The expanding population of North Korean refugees in South Korea presents a challenge to policymakers in Seoul. North Korean refugees are in many ways cultural outsiders, often lacking the skills and socialization necessary to succeed in South Korea’s dynamic capitalist economy. At the same time, the rhetoric of ethnic solidarity shapes much of the public discourse on North Korean refugees, and their integration into South Korean society is seen by many as a precursor to the challenges that unification will ultimately present. South Korean government agencies have therefore dealt with North Korean refugees as both one more migrant group in an increasingly multicultural society, and as ethnic kin in a category of their own. This paper examines the tensions between these two policies, analyzing the Lee administration’s approach to the subject by looking in detail at three ministries involved in North Korean refugee support.
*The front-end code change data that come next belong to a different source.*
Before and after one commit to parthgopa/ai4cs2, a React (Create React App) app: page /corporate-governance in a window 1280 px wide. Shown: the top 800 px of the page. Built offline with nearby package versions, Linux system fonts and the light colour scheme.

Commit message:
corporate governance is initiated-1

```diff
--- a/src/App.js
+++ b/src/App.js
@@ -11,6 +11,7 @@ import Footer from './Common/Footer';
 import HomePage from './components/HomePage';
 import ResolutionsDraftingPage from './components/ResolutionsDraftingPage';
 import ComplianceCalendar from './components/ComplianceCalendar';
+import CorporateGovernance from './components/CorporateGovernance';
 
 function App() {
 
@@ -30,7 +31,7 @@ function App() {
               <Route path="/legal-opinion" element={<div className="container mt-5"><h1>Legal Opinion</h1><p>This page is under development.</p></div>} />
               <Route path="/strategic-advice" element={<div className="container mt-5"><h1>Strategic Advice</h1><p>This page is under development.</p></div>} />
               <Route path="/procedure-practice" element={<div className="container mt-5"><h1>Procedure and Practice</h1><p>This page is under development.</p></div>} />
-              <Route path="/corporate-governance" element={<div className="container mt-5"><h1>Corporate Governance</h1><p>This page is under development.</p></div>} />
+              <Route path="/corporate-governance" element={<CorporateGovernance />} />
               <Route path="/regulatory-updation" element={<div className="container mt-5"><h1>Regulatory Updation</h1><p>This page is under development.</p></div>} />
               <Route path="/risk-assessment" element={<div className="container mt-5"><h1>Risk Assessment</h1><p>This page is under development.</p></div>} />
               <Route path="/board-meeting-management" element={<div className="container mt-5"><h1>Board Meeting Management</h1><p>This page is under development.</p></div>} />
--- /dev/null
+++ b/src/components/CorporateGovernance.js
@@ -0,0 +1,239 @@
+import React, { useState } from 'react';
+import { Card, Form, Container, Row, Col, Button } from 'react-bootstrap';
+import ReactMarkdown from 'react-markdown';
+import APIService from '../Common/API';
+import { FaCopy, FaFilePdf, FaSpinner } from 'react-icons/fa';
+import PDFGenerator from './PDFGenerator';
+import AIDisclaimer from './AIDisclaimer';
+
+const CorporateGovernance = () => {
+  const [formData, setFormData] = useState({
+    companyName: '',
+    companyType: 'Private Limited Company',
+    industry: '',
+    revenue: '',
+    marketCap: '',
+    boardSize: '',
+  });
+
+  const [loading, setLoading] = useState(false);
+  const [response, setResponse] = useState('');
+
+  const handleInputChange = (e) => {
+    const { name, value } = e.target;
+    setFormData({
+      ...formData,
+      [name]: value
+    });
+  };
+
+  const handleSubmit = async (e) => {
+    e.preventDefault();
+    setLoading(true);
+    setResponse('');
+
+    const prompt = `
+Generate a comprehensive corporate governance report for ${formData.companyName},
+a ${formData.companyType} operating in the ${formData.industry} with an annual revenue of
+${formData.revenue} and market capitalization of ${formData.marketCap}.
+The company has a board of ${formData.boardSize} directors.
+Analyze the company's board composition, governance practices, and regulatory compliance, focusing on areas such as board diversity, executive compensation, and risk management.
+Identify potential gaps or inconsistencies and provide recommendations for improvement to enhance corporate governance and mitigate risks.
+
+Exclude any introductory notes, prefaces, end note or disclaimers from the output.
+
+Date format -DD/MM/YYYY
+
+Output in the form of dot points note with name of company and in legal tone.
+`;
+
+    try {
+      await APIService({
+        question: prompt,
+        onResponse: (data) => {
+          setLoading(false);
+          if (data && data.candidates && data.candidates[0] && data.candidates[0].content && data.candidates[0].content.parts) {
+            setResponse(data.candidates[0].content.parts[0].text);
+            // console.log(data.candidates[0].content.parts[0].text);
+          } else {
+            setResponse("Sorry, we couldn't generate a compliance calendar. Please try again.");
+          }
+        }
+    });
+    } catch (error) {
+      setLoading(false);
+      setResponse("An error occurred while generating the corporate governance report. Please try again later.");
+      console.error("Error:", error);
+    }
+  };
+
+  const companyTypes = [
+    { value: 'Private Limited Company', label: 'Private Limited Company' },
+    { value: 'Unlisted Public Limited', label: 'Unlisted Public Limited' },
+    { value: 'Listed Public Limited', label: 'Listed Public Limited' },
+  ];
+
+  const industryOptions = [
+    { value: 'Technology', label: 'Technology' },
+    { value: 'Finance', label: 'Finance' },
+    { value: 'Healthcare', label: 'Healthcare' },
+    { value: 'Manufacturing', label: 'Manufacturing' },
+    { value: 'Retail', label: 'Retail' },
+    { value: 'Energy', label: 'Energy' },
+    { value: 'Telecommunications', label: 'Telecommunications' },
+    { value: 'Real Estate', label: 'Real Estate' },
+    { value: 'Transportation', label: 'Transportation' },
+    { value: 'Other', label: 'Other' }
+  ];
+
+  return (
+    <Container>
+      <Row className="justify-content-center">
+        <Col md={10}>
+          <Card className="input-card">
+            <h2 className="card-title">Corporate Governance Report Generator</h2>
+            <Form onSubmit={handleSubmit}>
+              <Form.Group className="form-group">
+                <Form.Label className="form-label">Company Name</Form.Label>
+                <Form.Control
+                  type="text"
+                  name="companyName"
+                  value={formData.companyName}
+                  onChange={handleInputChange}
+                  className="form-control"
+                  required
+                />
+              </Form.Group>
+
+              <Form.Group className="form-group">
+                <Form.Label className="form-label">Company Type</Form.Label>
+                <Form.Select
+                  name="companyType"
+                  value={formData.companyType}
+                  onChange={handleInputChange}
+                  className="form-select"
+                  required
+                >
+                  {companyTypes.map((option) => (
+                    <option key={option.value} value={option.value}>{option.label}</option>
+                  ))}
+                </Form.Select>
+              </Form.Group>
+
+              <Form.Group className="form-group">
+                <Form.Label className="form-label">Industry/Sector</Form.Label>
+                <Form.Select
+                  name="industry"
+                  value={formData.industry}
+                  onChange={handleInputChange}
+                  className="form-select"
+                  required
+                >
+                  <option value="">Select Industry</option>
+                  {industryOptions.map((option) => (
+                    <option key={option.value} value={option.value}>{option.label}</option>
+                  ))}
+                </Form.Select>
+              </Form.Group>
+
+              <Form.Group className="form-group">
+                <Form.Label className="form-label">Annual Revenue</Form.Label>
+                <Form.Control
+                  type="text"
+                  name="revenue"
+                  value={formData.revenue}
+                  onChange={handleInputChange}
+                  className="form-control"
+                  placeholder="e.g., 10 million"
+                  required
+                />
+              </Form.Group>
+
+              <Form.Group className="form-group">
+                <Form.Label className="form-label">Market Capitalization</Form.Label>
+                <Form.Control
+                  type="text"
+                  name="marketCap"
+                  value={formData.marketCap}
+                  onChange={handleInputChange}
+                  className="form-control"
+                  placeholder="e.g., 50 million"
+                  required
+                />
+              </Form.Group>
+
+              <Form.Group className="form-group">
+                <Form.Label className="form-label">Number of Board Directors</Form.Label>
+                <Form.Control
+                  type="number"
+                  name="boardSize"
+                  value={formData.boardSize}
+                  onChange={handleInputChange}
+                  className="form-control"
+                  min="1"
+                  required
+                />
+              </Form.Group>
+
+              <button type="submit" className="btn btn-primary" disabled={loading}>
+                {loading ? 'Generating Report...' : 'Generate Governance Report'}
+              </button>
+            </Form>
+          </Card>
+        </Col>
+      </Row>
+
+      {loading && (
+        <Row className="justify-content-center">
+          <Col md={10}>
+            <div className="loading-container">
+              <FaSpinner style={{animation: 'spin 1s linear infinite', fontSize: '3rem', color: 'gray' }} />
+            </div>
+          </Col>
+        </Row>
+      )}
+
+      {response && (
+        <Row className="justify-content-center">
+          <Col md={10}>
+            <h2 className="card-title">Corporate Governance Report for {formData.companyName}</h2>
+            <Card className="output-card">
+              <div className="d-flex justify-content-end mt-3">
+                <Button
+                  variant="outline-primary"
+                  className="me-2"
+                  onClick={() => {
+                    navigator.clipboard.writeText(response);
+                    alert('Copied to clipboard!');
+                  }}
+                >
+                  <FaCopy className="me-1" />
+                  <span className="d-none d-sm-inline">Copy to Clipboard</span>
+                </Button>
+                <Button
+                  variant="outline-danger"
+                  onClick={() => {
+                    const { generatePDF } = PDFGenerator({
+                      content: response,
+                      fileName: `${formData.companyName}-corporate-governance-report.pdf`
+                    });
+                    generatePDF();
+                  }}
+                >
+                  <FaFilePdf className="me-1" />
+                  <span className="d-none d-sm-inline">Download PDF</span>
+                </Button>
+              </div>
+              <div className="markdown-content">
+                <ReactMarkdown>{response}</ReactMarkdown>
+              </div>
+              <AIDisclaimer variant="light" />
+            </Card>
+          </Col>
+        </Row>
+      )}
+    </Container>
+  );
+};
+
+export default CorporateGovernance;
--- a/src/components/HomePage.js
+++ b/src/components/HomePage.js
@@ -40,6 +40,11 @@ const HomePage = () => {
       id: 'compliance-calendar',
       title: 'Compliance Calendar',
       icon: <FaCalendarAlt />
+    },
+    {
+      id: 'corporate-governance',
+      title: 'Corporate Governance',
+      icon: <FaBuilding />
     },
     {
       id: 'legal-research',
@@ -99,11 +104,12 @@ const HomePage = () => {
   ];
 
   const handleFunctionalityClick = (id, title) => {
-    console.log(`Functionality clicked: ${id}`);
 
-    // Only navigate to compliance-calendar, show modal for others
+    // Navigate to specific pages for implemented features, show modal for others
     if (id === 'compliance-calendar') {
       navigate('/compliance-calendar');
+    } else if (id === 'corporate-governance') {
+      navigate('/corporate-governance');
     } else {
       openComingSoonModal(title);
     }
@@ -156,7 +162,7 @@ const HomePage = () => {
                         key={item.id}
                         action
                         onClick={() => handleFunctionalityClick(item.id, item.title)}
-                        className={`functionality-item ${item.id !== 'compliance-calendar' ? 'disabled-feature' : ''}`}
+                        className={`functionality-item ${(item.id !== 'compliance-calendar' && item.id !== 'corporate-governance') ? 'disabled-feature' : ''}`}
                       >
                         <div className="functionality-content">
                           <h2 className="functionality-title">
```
Narae Choi is a first-year M.A. student at SAIS, concentrating in both Korea and Japan Studies. Her research interests include examining immigration, changing demographics, “ethnic purity,” and nationalism in the Koreas and Japan. Narae completed her B.A. in International Relations with a concentration in East Asian Studies at Johns Hopkins University. Her diverse internship experience includes the House Subcommittee on Asia, the Pacific and the Global Environment; the Korea Women’s Hotline; and the Library of Congress, where she helped catalogue and classify North Korean literature.